## Task details
Read through the entries below and copy each line where "during" turns up.

+ + + + +

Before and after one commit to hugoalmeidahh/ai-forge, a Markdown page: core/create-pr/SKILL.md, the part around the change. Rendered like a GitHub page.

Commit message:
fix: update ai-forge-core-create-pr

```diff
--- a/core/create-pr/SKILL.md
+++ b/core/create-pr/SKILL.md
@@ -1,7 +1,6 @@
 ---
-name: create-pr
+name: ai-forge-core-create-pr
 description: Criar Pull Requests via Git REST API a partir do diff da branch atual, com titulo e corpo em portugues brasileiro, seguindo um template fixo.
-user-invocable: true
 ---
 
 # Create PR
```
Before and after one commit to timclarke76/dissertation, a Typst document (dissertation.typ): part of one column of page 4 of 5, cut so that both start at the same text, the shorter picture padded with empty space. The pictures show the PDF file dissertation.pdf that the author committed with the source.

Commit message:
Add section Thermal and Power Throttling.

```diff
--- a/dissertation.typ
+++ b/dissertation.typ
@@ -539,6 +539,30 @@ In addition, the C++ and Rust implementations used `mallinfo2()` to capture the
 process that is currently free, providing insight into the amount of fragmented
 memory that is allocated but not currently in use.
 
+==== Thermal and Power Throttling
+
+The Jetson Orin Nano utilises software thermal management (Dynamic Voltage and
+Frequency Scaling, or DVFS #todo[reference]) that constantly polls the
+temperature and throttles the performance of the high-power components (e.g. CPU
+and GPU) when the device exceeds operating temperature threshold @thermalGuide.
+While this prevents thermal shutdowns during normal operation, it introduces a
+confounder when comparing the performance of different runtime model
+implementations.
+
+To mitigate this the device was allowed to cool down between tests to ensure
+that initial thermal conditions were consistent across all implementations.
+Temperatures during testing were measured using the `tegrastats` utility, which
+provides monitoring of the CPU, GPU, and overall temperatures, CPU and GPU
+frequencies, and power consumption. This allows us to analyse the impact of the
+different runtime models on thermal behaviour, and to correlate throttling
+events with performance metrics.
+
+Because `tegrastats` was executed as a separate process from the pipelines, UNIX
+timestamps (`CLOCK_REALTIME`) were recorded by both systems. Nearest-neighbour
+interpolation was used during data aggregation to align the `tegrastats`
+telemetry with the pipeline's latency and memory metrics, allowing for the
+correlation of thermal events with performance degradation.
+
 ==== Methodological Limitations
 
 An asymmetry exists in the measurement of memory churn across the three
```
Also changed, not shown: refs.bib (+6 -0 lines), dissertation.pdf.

+ + + + +

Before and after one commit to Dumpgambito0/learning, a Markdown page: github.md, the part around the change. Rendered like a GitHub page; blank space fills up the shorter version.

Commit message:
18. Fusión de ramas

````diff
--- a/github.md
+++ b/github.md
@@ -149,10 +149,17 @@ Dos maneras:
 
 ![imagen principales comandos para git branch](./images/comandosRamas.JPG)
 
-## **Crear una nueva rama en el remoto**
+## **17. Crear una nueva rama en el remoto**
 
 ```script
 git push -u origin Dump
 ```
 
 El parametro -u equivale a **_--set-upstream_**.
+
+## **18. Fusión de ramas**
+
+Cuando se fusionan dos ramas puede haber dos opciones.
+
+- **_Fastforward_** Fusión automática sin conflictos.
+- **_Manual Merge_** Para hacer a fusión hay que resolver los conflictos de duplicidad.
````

+ + + + +

## Exercise solution
+While this prevents thermal shutdowns during normal operation, it introduces a
+Temperatures during testing were measured using the `tegrastats` utility, which
+interpolation was used during data aggregation to align the `tegrastats`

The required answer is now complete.